WORK REQUEST: Scan the data below for the string "Activity". Show every line where it turns up.

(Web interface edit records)
◇ ◇ ◇ ◇ ◇
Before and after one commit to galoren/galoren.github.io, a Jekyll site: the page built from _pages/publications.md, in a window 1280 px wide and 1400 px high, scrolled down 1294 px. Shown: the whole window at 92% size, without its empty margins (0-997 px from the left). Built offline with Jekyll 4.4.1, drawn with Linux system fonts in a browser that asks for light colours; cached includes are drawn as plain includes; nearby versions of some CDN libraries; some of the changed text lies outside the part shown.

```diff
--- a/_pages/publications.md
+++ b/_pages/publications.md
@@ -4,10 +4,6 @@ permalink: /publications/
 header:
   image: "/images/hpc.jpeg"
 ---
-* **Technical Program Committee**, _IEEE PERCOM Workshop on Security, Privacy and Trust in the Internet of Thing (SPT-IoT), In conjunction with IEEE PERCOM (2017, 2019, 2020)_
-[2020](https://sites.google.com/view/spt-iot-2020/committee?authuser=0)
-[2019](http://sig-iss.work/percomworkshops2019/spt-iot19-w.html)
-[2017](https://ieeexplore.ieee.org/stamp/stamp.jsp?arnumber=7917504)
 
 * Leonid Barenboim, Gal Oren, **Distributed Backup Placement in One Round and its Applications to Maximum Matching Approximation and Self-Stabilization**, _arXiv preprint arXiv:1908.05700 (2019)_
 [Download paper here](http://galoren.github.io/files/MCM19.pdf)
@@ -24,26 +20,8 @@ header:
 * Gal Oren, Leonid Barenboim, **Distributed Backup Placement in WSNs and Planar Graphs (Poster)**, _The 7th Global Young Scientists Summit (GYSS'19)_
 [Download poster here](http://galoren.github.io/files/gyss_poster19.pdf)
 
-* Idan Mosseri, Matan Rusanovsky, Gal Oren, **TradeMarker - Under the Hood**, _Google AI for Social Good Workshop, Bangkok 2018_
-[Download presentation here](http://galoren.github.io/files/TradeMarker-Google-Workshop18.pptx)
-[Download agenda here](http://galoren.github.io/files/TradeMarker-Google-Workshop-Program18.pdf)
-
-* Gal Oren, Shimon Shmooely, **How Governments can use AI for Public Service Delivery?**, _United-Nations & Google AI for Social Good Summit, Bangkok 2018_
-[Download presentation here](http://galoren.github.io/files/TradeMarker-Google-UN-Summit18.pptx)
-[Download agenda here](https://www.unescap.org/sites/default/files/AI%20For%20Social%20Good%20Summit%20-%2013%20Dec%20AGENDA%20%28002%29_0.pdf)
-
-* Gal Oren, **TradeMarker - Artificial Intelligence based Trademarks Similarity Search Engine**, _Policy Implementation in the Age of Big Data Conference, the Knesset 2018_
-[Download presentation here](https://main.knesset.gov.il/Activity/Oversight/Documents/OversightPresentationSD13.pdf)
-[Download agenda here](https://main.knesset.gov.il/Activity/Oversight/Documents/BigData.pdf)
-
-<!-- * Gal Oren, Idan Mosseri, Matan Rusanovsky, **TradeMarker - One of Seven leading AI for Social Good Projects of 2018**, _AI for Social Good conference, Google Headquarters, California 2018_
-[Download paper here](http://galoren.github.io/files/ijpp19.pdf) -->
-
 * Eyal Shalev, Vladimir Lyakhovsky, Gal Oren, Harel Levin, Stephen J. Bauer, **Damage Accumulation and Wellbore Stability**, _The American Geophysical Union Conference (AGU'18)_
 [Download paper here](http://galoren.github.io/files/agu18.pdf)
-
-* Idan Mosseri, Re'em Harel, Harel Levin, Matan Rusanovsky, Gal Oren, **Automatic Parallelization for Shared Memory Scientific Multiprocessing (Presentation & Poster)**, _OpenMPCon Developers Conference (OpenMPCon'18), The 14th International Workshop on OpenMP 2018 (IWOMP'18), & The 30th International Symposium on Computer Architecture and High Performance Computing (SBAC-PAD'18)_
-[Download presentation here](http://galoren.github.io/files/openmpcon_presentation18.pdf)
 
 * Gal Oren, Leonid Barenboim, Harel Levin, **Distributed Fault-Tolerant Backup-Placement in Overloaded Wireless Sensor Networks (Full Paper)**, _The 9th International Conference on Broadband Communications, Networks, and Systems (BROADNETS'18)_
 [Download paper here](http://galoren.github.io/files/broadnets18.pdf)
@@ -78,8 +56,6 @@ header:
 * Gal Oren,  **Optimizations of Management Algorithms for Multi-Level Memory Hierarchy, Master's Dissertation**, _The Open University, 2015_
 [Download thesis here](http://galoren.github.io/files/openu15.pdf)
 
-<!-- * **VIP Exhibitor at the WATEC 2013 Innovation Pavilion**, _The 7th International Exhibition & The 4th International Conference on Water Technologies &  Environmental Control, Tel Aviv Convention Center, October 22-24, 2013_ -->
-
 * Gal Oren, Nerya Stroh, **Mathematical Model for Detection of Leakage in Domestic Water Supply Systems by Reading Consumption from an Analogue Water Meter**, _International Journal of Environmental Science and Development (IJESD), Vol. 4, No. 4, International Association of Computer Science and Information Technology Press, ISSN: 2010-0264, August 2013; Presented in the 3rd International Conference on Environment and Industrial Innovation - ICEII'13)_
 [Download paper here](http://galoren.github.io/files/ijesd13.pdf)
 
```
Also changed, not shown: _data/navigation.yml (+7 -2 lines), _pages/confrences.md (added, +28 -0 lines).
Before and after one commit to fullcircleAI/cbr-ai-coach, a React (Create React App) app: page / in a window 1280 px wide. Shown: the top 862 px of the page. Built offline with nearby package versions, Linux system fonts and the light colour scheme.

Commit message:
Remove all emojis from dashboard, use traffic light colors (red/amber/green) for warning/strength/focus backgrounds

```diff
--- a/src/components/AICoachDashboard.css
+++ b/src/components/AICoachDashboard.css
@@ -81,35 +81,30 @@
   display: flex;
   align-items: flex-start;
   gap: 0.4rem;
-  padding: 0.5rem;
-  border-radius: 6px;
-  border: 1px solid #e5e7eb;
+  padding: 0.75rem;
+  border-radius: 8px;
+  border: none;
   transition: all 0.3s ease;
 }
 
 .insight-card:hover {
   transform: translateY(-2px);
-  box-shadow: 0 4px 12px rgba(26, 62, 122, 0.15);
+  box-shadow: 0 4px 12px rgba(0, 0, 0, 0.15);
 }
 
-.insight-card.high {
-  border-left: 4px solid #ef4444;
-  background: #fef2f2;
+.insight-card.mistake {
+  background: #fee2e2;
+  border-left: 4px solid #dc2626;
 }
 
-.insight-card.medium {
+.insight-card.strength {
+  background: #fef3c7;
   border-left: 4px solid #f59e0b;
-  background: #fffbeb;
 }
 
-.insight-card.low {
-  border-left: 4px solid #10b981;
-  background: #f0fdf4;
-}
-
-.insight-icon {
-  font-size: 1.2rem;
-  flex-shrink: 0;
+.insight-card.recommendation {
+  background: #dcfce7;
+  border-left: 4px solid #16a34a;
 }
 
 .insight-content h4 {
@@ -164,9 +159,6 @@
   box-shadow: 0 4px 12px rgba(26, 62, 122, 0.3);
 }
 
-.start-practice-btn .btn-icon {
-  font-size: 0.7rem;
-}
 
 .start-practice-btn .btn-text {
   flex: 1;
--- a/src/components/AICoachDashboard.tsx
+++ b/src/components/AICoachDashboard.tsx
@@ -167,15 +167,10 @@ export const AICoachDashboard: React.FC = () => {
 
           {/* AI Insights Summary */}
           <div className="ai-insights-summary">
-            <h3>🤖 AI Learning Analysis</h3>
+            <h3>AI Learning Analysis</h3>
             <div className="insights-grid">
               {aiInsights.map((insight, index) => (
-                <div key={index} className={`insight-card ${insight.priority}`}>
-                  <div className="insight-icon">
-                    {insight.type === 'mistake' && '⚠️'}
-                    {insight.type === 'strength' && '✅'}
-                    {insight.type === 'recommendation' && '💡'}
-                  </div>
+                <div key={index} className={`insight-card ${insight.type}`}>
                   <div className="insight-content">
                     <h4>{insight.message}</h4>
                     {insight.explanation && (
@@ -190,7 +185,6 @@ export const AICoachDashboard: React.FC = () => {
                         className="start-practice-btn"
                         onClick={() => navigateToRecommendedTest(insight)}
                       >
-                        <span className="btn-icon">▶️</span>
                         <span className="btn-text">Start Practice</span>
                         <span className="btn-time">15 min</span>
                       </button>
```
◇ ◇ ◇ ◇ ◇
OUTPUT OF THE TASK:
-[Download presentation here](https://main.knesset.gov.il/Activity/Oversight/Documents/OversightPresentationSD13.pdf)
-[Download agenda here](https://main.knesset.gov.il/Activity/Oversight/Documents/BigData.pdf)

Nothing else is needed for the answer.